=== GIVEN RECORDS ===
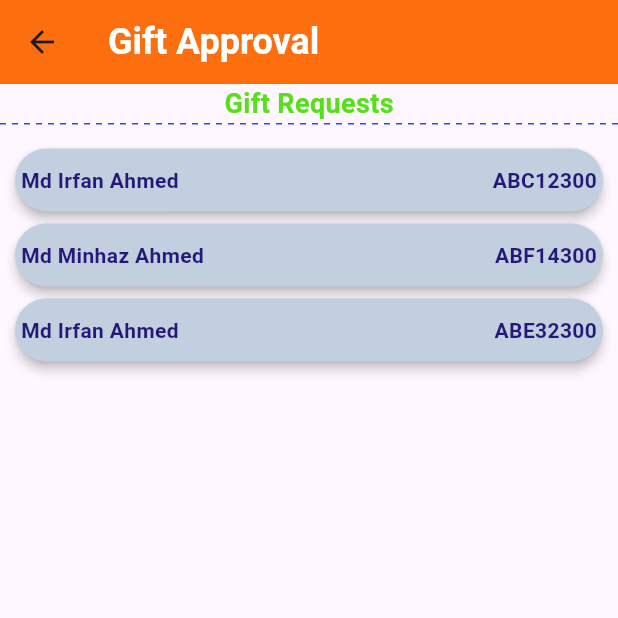
After one commit to minhazmashfi/Niret_ERP, a Flutter app: the Approval_IS screen opened directly, on a phone screen of 412 x 824 dp, the top half of it. The commit adds this screen. Run offline on Flutter 3.47's test engine with Material 3 defaults, Android fonts, the phone set to English and light mode, and no system bars; drawn by our look-alikes of dotted_line; our stand-ins replace get, google_fonts; missing offline and left inert: back_pressed; Roboto replaces fonts that are missing (Ubuntu).

Commit message:
Approval module added

```diff
--- /dev/null
+++ b/lib/approval_IS.dart
@@ -0,0 +1,101 @@
+import 'package:dotted_line/dotted_line.dart';
+import 'package:flutter/cupertino.dart';
+import 'package:flutter/material.dart';
+import 'package:google_fonts/google_fonts.dart';
+
+class Approval_IS extends StatefulWidget{
+  Approval_IS({super.key});
+  @override
+  State<Approval_IS> createState() {
+
+    return Approval_IS_State();
+  }
+}
+class Approval_IS_State extends State<Approval_IS>{
+ @override
+ Widget build(context){
+  return Scaffold(
+    appBar: AppBar(
+        title: Text('Gift Approval',
+            style: GoogleFonts.ubuntu(
+                color: Colors.white,
+                fontSize: 24,
+                fontWeight: FontWeight.bold)),
+        backgroundColor: Color.fromARGB(255, 253, 110, 15),
+    ),
+    body: Column(children: [
+     Text('Gift Requests',style: GoogleFonts.ubuntu(fontSize:18,fontWeight:FontWeight.bold,color:Color.fromARGB(255, 87, 223, 25)),),
+     DottedLine(lineLength:double.infinity,dashColor: Color.fromARGB(255, 51, 69, 235),),
+     const SizedBox(height: 12,),
+     Padding(
+       padding: const EdgeInsets.only(left: 6.0,right: 6.0),
+       child: Container(
+        height:50 ,
+         child: Card(
+          color: Color.fromARGB(255, 193, 207, 223),
+          elevation: 3 ,
+          shape: RoundedRectangleBorder(borderRadius:BorderRadius.circular(40) ),
+          margin: EdgeInsets.all(4),
+
+          child:Row(
+            children: [
+              const SizedBox(width:4,),
+              Text('Md Irfan Ahmed',style: GoogleFonts.roboto(fontSize:14, color:Color.fromARGB(255, 38, 24, 121),fontWeight:FontWeight.bold),),
+              const Spacer(),
+              Text('ABC12300',style: GoogleFonts.roboto(fontSize:14, color:Color.fromARGB(255, 38, 24, 121),fontWeight:FontWeight.bold),),
+              const SizedBox(width:4,)
+            ],
+          )
+         ),
+       ),
+     ),
+      Padding(
+       padding: const EdgeInsets.only(left: 6.0,right: 6.0),
+       child: Container(
+        height:50 ,
+         child: Card(
+          color: Color.fromARGB(255, 193, 207, 223),
+          elevation: 3 ,
+          shape: RoundedRectangleBorder(borderRadius:BorderRadius.circular(40) ),
+          margin: EdgeInsets.all(4),
+
+          child:Row(
+            children: [
+              const SizedBox(width:4,),
+              Text('Md Minhaz Ahmed',style: GoogleFonts.roboto(fontSize:14, color:Color.fromARGB(255, 38, 24, 121),fontWeight:FontWeight.bold),),
+              const Spacer(),
+              Text('ABF14300',style: GoogleFonts.roboto(fontSize:14, color:Color.fromARGB(255, 38, 24, 121),fontWeight:FontWeight.bold),),
+              const SizedBox(width:4,),
+            ],
+          )
+         ),
+       ),
+     ),
+      Padding(
+       padding: const EdgeInsets.only(left: 6.0,right: 6.0),
+       child: Container(
+        height:50 ,
+         child: Card(
+          color: Color.fromARGB(255, 193, 207, 223),
+          elevation: 3 ,
+          shape: RoundedRectangleBorder(borderRadius:BorderRadius.circular(40) ),
+          margin: EdgeInsets.all(4),
+
+          child:Row(
+            children: [
+              const SizedBox(width:4,),
+              Text('Md Irfan Ahmed',style: GoogleFonts.roboto(fontSize:14, color:Color.fromARGB(255, 38, 24, 121),fontWeight:FontWeight.bold),),
+              const Spacer(),
+              Text('ABE32300',style: GoogleFonts.roboto(fontSize:14, color:Color.fromARGB(255, 38, 24, 121),fontWeight:FontWeight.bold),),
+              const SizedBox(width:4,),
+            ],
+          )
+         ),
+       ),
+     ),
+
+      ],),
+
+  );
+ }
+}
--- a/lib/shoelist_tiles.dart
+++ b/lib/shoelist_tiles.dart
@@ -60,7 +60,7 @@ class ShoeListTiles extends StatelessWidget {
 
                       const Spacer(),
                       ElevatedButton(onPressed: (){
-                      totalpricecal(price);
+                      totalpricecal(price,'add');
                       List itemsummary=[];
                       itemsummary.add(labelText);
                       itemsummary.add(price);
--- a/lib/sidebar_IS.dart
+++ b/lib/sidebar_IS.dart
@@ -1,10 +1,12 @@
 import 'package:flutter/material.dart';
 import 'package:google_fonts/google_fonts.dart';
+import 'package:niret_app/approval_IS.dart';
 import 'package:niret_app/cart_page.dart';
 
 class SideBar_IS extends StatelessWidget{
-  SideBar_IS(this.itemInfo,this.total,{super.key});
+  SideBar_IS(this.itemInfo,this.total,this.totalpricecal,{super.key});
   int total;
+  final Function totalpricecal;
 final List<Map<String,Object>> itemInfo;
 @override
 Widget build(context){
@@ -22,7 +24,7 @@ Widget build(context){
         trailing: Icon(Icons.shopping_cart_sharp,color: Colors.white,),
 
         onTap: (){
-         Navigator.push(context, MaterialPageRoute(builder: (context)=>CartPage(itemInfo,total)));
+         Navigator.push(context, MaterialPageRoute(builder: (context)=>CartPage(itemInfo,total,totalpricecal)));
         },
 
        ),
@@ -41,7 +43,14 @@ Widget build(context){
 
         },
 
-       )
+       ),
+        ListTile(
+        title: Text('Approval',style: TextStyle(color: Colors.white,fontSize: 14,fontWeight: FontWeight.bold),),
+        trailing: Icon(Icons.approval,color: Colors.white),
+        onTap: (){
+          Navigator.push(context, MaterialPageRoute(builder: (context)=> Approval_IS()));
+        },
+        ),
       ],
     )
 
```
Also changed, not shown: lib/cart_page.dart (+17 -4 lines), lib/internal_sale.dart (+9 -3 lines).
===
WHAT TO DO: An unaltered copy of the material, without images, should be set down.

TASK SOLUTION:
After one commit to minhazmashfi/Niret_ERP, a Flutter app: the Approval_IS screen opened directly, on a phone screen of 412 x 824 dp, the top half of it. The commit adds this screen. Run offline on Flutter 3.47's test engine with Material 3 defaults, Android fonts, the phone set to English and light mode, and no system bars; drawn by our look-alikes of dotted_line; our stand-ins replace get, google_fonts; missing offline and left inert: back_pressed; Roboto replaces fonts that are missing (Ubuntu).

Commit message:
Approval module added

```diff
--- /dev/null
+++ b/lib/approval_IS.dart
@@ -0,0 +1,101 @@
+import 'package:dotted_line/dotted_line.dart';
+import 'package:flutter/cupertino.dart';
+import 'package:flutter/material.dart';
+import 'package:google_fonts/google_fonts.dart';
+
+class Approval_IS extends StatefulWidget{
+  Approval_IS({super.key});
+  @override
+  State<Approval_IS> createState() {
+
+    return Approval_IS_State();
+  }
+}
+class Approval_IS_State extends State<Approval_IS>{
+ @override
+ Widget build(context){
+  return Scaffold(
+    appBar: AppBar(
+        title: Text('Gift Approval',
+            style: GoogleFonts.ubuntu(
+                color: Colors.white,
+                fontSize: 24,
+                fontWeight: FontWeight.bold)),
+        backgroundColor: Color.fromARGB(255, 253, 110, 15),
+    ),
+    body: Column(children: [
+     Text('Gift Requests',style: GoogleFonts.ubuntu(fontSize:18,fontWeight:FontWeight.bold,color:Color.fromARGB(255, 87, 223, 25)),),
+     DottedLine(lineLength:double.infinity,dashColor: Color.fromARGB(255, 51, 69, 235),),
+     const SizedBox(height: 12,),
+     Padding(
+       padding: const EdgeInsets.only(left: 6.0,right: 6.0),
+       child: Container(
+        height:50 ,
+         child: Card(
+          color: Color.fromARGB(255, 193, 207, 223),
+          elevation: 3 ,
+          shape: RoundedRectangleBorder(borderRadius:BorderRadius.circular(40) ),
+          margin: EdgeInsets.all(4),
+
+          child:Row(
+            children: [
+              const SizedBox(width:4,),
+              Text('Md Irfan Ahmed',style: GoogleFonts.roboto(fontSize:14, color:Color.fromARGB(255, 38, 24, 121),fontWeight:FontWeight.bold),),
+              const Spacer(),
+              Text('ABC12300',style: GoogleFonts.roboto(fontSize:14, color:Color.fromARGB(255, 38, 24, 121),fontWeight:FontWeight.bold),),
+              const SizedBox(width:4,)
+            ],
+          )
+         ),
+       ),
+     ),
+      Padding(
+       padding: const EdgeInsets.only(left: 6.0,right: 6.0),
+       child: Container(
+        height:50 ,
+         child: Card(
+          color: Color.fromARGB(255, 193, 207, 223),
+          elevation: 3 ,
+          shape: RoundedRectangleBorder(borderRadius:BorderRadius.circular(40) ),
+          margin: EdgeInsets.all(4),
+
+          child:Row(
+            children: [
+              const SizedBox(width:4,),
+              Text('Md Minhaz Ahmed',style: GoogleFonts.roboto(fontSize:14, color:Color.fromARGB(255, 38, 24, 121),fontWeight:FontWeight.bold),),
+              const Spacer(),
+              Text('ABF14300',style: GoogleFonts.roboto(fontSize:14, color:Color.fromARGB(255, 38, 24, 121),fontWeight:FontWeight.bold),),
+              const SizedBox(width:4,),
+            ],
+          )
+         ),
+       ),
+     ),
+      Padding(
+       padding: const EdgeInsets.only(left: 6.0,right: 6.0),
+       child: Container(
+        height:50 ,
+         child: Card(
+          color: Color.fromARGB(255, 193, 207, 223),
+          elevation: 3 ,
+          shape: RoundedRectangleBorder(borderRadius:BorderRadius.circular(40) ),
+          margin: EdgeInsets.all(4),
+
+          child:Row(
+            children: [
+              const SizedBox(width:4,),
+              Text('Md Irfan Ahmed',style: GoogleFonts.roboto(fontSize:14, color:Color.fromARGB(255, 38, 24, 121),fontWeight:FontWeight.bold),),
+              const Spacer(),
+              Text('ABE32300',style: GoogleFonts.roboto(fontSize:14, color:Color.fromARGB(255, 38, 24, 121),fontWeight:FontWeight.bold),),
+              const SizedBox(width:4,),
+            ],
+          )
+         ),
+       ),
+     ),
+
+      ],),
+
+  );
+ }
+}
--- a/lib/shoelist_tiles.dart
+++ b/lib/shoelist_tiles.dart
@@ -60,7 +60,7 @@ class ShoeListTiles extends StatelessWidget {
 
                       const Spacer(),
                       ElevatedButton(onPressed: (){
-                      totalpricecal(price);
+                      totalpricecal(price,'add');
                       List itemsummary=[];
                       itemsummary.add(labelText);
                       itemsummary.add(price);
--- a/lib/sidebar_IS.dart
+++ b/lib/sidebar_IS.dart
@@ -1,10 +1,12 @@
 import 'package:flutter/material.dart';
 import 'package:google_fonts/google_fonts.dart';
+import 'package:niret_app/approval_IS.dart';
 import 'package:niret_app/cart_page.dart';
 
 class SideBar_IS extends StatelessWidget{
-  SideBar_IS(this.itemInfo,this.total,{super.key});
+  SideBar_IS(this.itemInfo,this.total,this.totalpricecal,{super.key});
   int total;
+  final Function totalpricecal;
 final List<Map<String,Object>> itemInfo;
 @override
 Widget build(context){
@@ -22,7 +24,7 @@ Widget build(context){
         trailing: Icon(Icons.shopping_cart_sharp,color: Colors.white,),
 
         onTap: (){
-         Navigator.push(context, MaterialPageRoute(builder: (context)=>CartPage(itemInfo,total)));
+         Navigator.push(context, MaterialPageRoute(builder: (context)=>CartPage(itemInfo,total,totalpricecal)));
         },
 
        ),
@@ -41,7 +43,14 @@ Widget build(context){
 
         },
 
-       )
+       ),
+        ListTile(
+        title: Text('Approval',style: TextStyle(color: Colors.white,fontSize: 14,fontWeight: FontWeight.bold),),
+        trailing: Icon(Icons.approval,color: Colors.white),
+        onTap: (){
+          Navigator.push(context, MaterialPageRoute(builder: (context)=> Approval_IS()));
+        },
+        ),
       ],
     )
 
```
Also changed, not shown: lib/cart_page.dart (+17 -4 lines), lib/internal_sale.dart (+9 -3 lines).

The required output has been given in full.